Regulate a doctor's practice. In other words, FDA does not tell doctors what to do when running their business or what they can or cannot tell their patients.
Set the amount a doctor can charge for LASIK eye surgery.
"Insist" the patient information booklet from the laser manufacturer be provided to the potential patient.
Make recommendations for individual doctors, clinics, or eye centers. FDA does not maintain nor have access to any such list of doctors performing LASIK eye surgery.
Conduct or provide a rating system on any medical device it regulates.
The first refractive laser systems approved by FDA were excimer lasers for use in PRK to treat myopia and later to treat astigmatism. However, doctors began using these lasers for LASIK (not just PRK), and to treat other refractive errors (not just myopia). Over the last several years, LASIK has become the main surgery doctors use to treat myopia in the United States. More recently, some laser manufacturers have gained FDA approval for laser systems for LASIK to treat myopia, hyperopia and astigmatism and for PRK to treat hyperopia and astigmatism.
One of the most popular ways to correct vision is with a procedure called LASIK (laser in-situ keratomileusis), which uses a laser to change the curvature of the cornea (outer window of the eye). LASIK has quickly become the procedure of choice for most patients because they recover quickly and have fewer side effects and complications than with other methods of vision correction. In fact, most LASIK patients notice a significant improvement in their vision soon after surgery. LASIK removes tissue within the cornea to treat low to high levels of nearsightedness, farsightedness and astigmatism.(17 January 2008 - Online article Boothe Eye Center )
Diopter- A diopter is one whole number on a prescription. The number of diopters on your prescription represents how much correction is needed to normalize your vision.
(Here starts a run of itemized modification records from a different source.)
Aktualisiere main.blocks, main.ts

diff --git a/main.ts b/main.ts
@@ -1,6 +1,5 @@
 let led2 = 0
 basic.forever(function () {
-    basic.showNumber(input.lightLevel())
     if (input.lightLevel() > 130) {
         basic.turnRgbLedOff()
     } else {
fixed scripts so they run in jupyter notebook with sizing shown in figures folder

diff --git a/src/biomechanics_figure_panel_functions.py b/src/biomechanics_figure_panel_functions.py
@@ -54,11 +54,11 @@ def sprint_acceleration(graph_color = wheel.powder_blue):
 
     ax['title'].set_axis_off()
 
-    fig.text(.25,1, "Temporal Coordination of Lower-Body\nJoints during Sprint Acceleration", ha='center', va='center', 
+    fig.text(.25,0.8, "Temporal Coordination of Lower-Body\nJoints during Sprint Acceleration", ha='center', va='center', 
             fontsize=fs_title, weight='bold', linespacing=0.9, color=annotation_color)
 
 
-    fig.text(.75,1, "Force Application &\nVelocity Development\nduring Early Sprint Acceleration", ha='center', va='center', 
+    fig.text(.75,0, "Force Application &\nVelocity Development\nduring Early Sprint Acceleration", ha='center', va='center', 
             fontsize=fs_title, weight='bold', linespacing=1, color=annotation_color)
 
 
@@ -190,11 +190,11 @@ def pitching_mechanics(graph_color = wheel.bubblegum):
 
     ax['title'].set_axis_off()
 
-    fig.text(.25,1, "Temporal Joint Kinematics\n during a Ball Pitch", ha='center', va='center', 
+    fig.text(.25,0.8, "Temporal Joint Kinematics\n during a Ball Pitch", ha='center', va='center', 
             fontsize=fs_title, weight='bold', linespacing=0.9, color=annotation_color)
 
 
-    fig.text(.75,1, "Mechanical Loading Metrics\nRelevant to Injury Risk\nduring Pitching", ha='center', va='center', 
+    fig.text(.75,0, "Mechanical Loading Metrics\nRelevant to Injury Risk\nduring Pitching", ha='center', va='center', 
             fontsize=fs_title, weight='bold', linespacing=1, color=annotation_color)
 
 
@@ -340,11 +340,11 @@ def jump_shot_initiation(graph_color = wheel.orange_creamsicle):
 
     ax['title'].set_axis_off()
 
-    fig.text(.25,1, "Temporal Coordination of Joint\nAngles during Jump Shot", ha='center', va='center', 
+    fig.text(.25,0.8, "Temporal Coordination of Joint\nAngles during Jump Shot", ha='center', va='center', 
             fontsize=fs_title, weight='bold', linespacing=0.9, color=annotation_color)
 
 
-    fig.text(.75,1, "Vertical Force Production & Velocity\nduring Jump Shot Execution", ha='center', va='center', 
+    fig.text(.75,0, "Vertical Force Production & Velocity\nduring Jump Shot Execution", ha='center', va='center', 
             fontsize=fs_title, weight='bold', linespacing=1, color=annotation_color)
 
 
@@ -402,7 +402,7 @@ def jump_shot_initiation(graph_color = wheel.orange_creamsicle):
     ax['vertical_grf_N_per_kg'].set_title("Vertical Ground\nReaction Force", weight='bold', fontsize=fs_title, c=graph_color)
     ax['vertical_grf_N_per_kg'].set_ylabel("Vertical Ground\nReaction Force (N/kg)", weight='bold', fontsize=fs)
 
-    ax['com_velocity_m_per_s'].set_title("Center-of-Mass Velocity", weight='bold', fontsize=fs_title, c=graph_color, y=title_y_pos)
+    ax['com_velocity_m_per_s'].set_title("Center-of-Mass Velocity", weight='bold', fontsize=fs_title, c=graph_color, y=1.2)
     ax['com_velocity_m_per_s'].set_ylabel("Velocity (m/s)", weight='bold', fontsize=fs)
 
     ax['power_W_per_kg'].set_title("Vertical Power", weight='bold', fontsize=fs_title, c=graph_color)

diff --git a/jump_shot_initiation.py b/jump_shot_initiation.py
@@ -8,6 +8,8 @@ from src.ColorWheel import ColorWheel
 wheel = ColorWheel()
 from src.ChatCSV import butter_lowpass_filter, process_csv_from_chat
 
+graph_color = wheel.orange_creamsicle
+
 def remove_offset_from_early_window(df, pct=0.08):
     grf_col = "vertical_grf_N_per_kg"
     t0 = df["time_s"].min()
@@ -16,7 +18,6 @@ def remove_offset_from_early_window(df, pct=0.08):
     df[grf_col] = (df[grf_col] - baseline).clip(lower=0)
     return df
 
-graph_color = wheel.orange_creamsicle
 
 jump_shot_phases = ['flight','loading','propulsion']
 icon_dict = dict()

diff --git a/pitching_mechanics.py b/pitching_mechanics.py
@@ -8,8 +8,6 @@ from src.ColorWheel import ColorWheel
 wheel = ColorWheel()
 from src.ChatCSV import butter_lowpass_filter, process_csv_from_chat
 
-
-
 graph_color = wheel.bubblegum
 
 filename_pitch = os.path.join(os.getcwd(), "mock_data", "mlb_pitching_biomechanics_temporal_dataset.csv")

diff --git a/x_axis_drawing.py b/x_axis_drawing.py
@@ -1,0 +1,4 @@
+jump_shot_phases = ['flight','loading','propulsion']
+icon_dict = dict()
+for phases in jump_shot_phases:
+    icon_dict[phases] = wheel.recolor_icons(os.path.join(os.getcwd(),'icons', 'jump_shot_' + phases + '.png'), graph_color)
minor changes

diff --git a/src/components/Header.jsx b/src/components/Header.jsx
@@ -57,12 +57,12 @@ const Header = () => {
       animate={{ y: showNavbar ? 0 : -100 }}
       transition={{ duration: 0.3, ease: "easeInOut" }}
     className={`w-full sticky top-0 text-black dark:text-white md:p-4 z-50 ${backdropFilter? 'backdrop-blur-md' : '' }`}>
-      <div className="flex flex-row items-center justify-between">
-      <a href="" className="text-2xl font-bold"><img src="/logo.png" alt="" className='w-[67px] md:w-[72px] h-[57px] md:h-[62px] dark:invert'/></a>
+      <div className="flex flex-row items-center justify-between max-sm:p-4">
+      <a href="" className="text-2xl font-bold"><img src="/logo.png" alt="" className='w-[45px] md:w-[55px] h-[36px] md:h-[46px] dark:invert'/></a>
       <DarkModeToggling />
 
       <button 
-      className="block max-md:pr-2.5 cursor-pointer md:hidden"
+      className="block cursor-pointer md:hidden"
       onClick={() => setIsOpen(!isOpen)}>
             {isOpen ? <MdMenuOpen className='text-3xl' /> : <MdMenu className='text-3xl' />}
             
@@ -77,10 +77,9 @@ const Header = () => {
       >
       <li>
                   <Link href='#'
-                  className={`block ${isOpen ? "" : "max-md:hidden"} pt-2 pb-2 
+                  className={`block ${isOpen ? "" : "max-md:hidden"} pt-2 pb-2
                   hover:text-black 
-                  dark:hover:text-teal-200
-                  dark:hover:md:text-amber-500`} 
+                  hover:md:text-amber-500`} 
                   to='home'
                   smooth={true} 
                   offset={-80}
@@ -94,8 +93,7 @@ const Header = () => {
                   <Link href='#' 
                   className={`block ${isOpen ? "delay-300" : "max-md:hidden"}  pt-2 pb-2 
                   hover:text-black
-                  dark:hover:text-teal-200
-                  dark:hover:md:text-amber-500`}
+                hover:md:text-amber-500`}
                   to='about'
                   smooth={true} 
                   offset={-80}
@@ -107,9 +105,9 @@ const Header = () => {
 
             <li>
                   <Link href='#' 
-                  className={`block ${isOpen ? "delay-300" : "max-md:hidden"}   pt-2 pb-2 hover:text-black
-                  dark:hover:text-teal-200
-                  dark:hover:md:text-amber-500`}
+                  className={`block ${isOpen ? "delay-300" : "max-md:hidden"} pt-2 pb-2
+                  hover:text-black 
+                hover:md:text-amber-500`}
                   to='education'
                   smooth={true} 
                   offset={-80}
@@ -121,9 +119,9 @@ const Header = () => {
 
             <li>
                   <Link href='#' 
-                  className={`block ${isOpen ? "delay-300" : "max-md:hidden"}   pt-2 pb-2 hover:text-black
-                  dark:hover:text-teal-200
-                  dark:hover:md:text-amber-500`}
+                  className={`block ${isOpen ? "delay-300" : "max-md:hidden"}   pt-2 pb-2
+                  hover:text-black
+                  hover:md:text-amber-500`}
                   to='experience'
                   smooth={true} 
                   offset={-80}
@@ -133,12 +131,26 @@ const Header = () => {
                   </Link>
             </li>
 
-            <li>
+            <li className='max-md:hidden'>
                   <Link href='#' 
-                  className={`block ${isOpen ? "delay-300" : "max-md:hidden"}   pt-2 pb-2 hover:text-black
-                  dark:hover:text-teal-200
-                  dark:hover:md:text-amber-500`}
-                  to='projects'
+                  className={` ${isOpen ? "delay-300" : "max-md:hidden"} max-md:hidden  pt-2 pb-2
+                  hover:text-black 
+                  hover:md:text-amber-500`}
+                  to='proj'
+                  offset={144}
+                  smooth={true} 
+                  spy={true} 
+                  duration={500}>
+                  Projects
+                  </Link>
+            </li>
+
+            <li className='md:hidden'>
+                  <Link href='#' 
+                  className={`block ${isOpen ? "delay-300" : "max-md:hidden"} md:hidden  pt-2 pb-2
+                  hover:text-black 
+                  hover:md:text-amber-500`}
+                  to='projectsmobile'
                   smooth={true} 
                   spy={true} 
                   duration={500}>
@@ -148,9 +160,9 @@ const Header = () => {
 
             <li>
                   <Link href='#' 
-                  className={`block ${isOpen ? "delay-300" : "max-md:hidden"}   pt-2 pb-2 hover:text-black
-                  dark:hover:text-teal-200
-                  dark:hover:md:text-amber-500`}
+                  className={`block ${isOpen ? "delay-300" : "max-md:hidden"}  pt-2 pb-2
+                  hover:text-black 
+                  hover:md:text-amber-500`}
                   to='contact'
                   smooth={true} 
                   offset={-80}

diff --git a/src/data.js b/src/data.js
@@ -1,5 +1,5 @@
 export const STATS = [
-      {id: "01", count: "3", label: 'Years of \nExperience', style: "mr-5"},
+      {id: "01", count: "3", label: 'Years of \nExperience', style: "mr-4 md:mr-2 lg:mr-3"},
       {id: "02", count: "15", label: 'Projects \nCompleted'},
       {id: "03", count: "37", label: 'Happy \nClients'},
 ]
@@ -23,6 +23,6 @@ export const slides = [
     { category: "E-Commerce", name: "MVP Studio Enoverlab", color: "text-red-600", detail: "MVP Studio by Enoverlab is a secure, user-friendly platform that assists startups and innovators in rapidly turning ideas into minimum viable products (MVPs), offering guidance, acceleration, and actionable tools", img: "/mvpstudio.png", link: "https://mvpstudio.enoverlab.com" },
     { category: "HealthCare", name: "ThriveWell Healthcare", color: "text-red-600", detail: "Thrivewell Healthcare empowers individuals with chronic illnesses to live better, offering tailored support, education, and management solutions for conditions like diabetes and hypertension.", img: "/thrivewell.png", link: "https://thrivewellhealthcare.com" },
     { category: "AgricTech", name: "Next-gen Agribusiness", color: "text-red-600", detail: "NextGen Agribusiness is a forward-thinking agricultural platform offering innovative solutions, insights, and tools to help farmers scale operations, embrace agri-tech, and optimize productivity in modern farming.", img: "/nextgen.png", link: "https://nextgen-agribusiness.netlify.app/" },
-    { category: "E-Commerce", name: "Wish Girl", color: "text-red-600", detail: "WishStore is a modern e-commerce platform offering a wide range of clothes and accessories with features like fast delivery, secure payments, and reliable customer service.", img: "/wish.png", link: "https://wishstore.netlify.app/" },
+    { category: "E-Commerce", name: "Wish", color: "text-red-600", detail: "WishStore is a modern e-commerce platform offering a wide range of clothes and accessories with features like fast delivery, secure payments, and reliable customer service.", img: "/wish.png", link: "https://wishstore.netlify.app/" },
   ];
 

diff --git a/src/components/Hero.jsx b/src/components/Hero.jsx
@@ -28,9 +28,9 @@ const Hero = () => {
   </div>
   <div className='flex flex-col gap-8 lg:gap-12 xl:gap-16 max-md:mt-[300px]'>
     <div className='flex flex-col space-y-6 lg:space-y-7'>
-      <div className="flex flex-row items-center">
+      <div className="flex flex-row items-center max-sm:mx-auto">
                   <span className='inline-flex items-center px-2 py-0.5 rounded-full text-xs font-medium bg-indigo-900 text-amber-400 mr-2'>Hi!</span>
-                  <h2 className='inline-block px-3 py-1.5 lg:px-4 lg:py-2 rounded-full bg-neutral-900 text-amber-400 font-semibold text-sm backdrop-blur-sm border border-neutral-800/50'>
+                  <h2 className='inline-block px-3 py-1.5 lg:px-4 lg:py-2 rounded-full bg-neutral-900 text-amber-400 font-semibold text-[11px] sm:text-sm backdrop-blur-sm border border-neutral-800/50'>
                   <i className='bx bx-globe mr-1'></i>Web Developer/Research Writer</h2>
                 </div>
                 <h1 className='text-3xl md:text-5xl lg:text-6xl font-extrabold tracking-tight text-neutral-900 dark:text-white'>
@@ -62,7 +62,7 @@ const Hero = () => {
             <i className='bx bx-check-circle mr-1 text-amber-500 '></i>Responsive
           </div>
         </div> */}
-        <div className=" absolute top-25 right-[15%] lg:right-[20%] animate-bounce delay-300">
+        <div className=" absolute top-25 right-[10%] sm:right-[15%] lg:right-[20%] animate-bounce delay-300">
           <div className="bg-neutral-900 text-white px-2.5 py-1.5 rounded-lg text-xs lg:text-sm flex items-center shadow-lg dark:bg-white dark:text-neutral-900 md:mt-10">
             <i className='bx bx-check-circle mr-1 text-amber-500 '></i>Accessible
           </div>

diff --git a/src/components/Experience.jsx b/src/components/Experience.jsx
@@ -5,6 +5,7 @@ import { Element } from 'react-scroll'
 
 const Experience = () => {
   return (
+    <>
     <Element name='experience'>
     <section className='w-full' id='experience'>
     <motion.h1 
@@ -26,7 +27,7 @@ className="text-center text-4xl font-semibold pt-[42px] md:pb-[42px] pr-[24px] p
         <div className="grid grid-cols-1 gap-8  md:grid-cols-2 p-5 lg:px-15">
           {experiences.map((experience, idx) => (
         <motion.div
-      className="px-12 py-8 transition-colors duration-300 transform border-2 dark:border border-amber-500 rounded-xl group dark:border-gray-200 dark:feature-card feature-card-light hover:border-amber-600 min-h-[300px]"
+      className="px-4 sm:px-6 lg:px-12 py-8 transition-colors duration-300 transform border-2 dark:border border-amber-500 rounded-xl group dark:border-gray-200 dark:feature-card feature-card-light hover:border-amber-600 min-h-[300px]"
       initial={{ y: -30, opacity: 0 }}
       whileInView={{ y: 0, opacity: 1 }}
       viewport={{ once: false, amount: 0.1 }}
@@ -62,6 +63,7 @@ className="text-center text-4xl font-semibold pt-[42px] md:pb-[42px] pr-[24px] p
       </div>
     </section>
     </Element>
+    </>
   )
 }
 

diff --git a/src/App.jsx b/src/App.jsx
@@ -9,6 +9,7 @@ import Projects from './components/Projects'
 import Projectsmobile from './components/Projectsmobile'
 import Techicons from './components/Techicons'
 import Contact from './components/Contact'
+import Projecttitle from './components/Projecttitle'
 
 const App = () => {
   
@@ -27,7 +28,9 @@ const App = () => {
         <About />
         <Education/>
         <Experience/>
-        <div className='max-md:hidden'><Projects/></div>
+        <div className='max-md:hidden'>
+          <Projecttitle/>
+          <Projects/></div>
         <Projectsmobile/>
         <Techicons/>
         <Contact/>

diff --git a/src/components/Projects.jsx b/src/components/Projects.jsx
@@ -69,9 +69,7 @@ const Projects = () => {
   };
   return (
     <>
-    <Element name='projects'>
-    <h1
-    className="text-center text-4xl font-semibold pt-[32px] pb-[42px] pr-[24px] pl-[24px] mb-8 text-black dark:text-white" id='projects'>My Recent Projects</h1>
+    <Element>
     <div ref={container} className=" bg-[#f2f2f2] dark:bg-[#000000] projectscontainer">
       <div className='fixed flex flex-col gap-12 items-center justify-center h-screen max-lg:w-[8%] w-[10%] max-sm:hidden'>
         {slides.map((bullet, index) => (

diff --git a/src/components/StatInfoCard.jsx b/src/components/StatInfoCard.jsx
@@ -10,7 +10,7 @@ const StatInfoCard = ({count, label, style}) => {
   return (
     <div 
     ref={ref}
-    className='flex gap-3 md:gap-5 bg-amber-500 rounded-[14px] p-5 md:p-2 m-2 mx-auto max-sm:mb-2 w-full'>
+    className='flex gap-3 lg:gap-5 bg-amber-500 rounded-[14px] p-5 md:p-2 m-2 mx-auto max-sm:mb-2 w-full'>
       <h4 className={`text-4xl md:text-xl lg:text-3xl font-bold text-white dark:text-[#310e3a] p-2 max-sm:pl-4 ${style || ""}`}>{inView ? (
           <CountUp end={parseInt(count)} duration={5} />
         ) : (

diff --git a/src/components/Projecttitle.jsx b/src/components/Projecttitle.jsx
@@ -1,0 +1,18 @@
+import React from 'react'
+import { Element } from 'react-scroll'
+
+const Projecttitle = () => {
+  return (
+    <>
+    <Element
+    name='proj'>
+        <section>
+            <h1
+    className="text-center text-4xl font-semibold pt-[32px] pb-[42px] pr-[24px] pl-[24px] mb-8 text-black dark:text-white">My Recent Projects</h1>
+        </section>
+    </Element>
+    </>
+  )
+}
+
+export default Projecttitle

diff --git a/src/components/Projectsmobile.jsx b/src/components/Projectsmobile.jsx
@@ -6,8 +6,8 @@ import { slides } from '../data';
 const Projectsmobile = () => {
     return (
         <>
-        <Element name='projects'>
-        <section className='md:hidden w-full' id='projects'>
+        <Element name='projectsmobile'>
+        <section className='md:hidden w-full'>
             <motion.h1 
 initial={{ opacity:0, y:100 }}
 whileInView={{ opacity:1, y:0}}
The more myopic or hyperopic you are, the higher your prescription will be represented in diopters; or rather the farther away from zero your prescription will be.
Acuity- Acuity refers to the sharpness or clarity of your vision.
Cornea- The cornea is the transparent front portion of the eyeball that covers the iris and pupil; it is continuous with the sclera.
Good LASIK Candidates Must:
Be at Least 18 Years Old
Be in Good General Health
Have No Health Issues Affecting the Eyes
Have No Active Eye Conditions Which May Affect Healing
Have a Stable Vision Prescription for at Least One Year
Myopia- Myopic people typically have difficulty seeing objects at a distance. Myopia can be so severe that people have difficulty seeing objects up close too.Dr. Boothe
Monovision- When one eye is deliberately corrected for distance vision and the other for close vision.
Refractive Error- This word refers to vision problems associated with the cornea: Astigmatism, Hyperopia, and Myopia. (05 June 2008 Boothe Eye Care )
Dr. Boothe Eye Center article
LASIK- LASIK is an acronym that allows us to quickly say, "laser assisted in situ keratomileusis." This is more simply said as "reshaping the cornea using a laser."
IOL or Intraocular Lens Implant- A lens is implanted in front of, or in place of, the eye's natural lens. IOLs may be a great option for patients with severe vision prescriptions.( 01 April 2007 Online blog Boothe Eye Care )